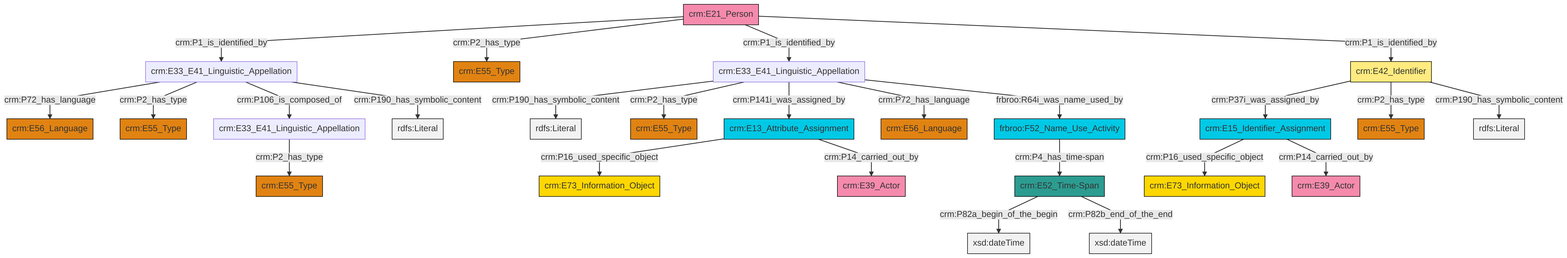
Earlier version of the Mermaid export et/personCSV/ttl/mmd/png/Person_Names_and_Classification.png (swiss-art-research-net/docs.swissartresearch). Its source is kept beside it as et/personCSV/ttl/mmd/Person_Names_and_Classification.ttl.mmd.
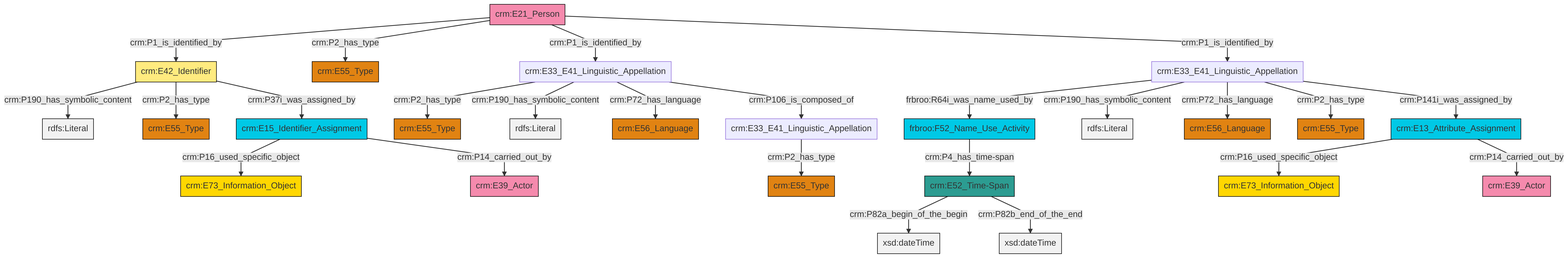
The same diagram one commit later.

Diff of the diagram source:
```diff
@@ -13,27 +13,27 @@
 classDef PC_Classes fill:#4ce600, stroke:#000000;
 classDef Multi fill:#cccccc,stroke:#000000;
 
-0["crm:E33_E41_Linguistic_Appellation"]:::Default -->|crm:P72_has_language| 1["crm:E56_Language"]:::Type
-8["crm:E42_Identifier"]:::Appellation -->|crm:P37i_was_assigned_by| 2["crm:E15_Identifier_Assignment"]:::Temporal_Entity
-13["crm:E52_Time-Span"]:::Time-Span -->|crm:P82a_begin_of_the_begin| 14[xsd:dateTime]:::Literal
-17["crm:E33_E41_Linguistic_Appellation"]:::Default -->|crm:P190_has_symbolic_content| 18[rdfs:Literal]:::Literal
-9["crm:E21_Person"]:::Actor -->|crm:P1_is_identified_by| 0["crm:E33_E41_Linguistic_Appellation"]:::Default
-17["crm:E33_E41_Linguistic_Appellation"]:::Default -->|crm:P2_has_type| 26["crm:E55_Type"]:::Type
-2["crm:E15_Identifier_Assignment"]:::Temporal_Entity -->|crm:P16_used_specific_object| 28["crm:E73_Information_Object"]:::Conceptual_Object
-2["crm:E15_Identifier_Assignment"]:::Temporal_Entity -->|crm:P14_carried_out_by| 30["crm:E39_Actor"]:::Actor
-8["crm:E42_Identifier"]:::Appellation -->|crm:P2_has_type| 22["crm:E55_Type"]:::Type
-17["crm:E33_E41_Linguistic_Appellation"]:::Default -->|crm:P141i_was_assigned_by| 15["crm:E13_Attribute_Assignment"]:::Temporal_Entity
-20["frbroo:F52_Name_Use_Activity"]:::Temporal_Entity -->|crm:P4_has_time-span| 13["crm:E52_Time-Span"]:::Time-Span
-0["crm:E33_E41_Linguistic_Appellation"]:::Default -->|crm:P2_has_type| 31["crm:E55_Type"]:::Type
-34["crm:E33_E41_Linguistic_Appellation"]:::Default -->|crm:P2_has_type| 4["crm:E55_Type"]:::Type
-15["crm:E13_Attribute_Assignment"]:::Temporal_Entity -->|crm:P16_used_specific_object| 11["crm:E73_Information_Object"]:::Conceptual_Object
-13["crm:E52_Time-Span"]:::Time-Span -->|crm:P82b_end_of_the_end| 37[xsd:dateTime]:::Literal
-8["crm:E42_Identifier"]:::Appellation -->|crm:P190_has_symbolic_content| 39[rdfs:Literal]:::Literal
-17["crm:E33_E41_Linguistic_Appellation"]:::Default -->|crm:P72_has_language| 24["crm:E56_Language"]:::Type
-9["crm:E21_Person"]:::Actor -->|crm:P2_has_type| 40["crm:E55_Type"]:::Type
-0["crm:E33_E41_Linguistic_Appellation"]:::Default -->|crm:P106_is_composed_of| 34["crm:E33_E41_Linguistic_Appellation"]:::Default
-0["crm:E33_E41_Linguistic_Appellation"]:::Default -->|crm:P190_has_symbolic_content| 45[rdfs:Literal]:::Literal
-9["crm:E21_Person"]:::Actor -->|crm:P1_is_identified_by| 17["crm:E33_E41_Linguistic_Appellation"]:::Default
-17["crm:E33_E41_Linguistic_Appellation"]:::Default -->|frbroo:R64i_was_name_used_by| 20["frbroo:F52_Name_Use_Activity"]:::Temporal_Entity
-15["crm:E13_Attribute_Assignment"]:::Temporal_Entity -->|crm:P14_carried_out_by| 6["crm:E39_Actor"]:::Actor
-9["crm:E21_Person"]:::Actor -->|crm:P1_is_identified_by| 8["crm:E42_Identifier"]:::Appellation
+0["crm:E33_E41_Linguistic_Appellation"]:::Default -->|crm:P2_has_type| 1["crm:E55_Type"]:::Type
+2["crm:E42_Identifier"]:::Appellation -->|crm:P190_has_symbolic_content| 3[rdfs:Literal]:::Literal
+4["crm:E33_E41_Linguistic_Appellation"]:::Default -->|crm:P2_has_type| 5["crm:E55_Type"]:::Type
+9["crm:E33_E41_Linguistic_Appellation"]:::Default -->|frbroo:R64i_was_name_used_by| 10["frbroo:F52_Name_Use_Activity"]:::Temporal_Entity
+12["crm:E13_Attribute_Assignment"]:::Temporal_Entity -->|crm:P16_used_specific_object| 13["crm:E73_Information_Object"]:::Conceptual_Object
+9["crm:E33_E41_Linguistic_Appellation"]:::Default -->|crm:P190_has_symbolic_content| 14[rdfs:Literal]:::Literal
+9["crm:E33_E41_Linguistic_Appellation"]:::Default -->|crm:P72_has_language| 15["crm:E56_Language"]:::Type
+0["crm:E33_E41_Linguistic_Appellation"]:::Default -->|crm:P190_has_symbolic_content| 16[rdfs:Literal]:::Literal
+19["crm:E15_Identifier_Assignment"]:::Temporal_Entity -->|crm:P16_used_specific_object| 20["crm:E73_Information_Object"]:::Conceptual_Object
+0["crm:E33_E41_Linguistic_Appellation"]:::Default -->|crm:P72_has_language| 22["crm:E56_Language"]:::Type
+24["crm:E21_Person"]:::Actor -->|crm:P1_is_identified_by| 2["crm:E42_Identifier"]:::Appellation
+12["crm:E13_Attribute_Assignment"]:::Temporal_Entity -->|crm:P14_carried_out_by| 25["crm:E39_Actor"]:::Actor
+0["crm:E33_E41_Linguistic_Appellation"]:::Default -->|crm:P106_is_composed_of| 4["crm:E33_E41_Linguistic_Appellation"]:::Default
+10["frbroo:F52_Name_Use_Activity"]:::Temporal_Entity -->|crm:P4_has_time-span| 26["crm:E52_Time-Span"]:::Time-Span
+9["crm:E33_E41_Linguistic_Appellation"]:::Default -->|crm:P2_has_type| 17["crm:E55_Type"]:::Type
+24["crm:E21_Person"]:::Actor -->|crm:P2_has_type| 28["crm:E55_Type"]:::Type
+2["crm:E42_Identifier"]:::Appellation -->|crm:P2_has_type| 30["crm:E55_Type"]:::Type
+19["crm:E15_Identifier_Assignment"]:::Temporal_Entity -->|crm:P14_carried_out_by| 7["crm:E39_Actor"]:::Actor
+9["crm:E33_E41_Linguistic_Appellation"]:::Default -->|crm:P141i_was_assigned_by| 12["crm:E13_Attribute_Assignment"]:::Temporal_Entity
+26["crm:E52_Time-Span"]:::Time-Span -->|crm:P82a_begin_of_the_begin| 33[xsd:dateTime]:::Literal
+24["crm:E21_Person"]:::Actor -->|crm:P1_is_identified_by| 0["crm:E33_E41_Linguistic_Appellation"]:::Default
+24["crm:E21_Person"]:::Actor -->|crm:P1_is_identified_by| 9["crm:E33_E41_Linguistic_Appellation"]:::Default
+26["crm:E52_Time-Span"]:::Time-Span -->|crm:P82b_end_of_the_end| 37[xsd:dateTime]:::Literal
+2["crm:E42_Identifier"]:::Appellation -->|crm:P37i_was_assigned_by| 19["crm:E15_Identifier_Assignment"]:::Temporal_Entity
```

**Brief:** Return the lines of the listing where the string "fill" appears.

**Written answer:**
 classDef PC_Classes fill:#4ce600, stroke:#000000;
 classDef Multi fill:#cccccc,stroke:#000000;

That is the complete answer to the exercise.